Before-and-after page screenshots
=== Section Start ===

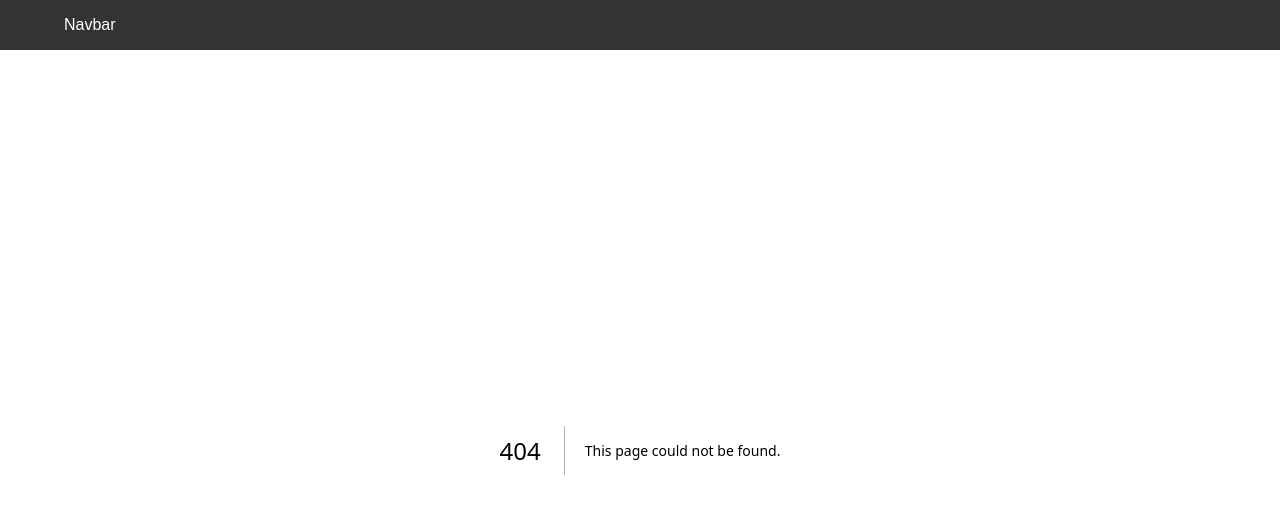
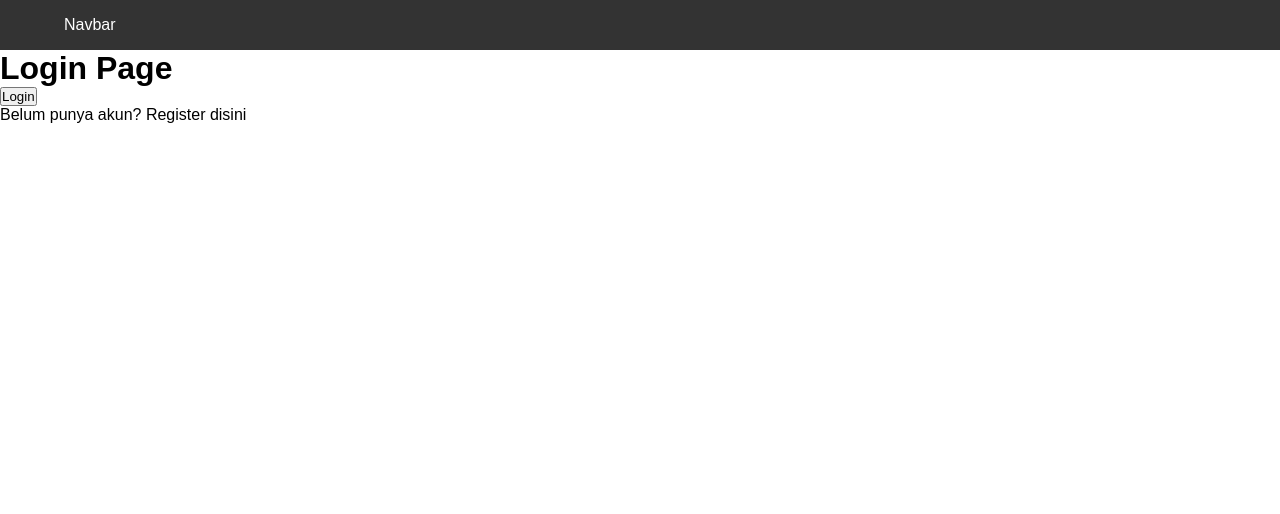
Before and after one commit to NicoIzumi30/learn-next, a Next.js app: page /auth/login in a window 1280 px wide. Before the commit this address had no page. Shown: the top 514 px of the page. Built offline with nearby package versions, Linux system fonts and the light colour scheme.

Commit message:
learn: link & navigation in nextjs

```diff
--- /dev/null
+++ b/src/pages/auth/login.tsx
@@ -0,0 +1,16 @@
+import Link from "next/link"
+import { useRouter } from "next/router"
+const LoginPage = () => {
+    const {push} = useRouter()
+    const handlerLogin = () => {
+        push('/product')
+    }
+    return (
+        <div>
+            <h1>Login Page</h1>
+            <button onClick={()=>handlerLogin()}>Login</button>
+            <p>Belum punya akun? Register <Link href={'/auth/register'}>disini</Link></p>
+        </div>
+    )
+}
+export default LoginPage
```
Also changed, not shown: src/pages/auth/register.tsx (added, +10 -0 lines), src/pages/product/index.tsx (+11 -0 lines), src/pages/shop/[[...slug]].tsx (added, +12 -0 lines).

=== Section End ===

EXERCISE »
Copy, character for character, the lines from the line that holds "learn: link & navigation in nextjs" through the final line of the records above.

SOLUTION »
learn: link & navigation in nextjs

```diff
--- /dev/null
+++ b/src/pages/auth/login.tsx
@@ -0,0 +1,16 @@
+import Link from "next/link"
+import { useRouter } from "next/router"
+const LoginPage = () => {
+    const {push} = useRouter()
+    const handlerLogin = () => {
+        push('/product')
+    }
+    return (
+        <div>
+            <h1>Login Page</h1>
+            <button onClick={()=>handlerLogin()}>Login</button>
+            <p>Belum punya akun? Register <Link href={'/auth/register'}>disini</Link></p>
+        </div>
+    )
+}
+export default LoginPage
```
Also changed, not shown: src/pages/auth/register.tsx (added, +10 -0 lines), src/pages/product/index.tsx (+11 -0 lines), src/pages/shop/[[...slug]].tsx (added, +12 -0 lines).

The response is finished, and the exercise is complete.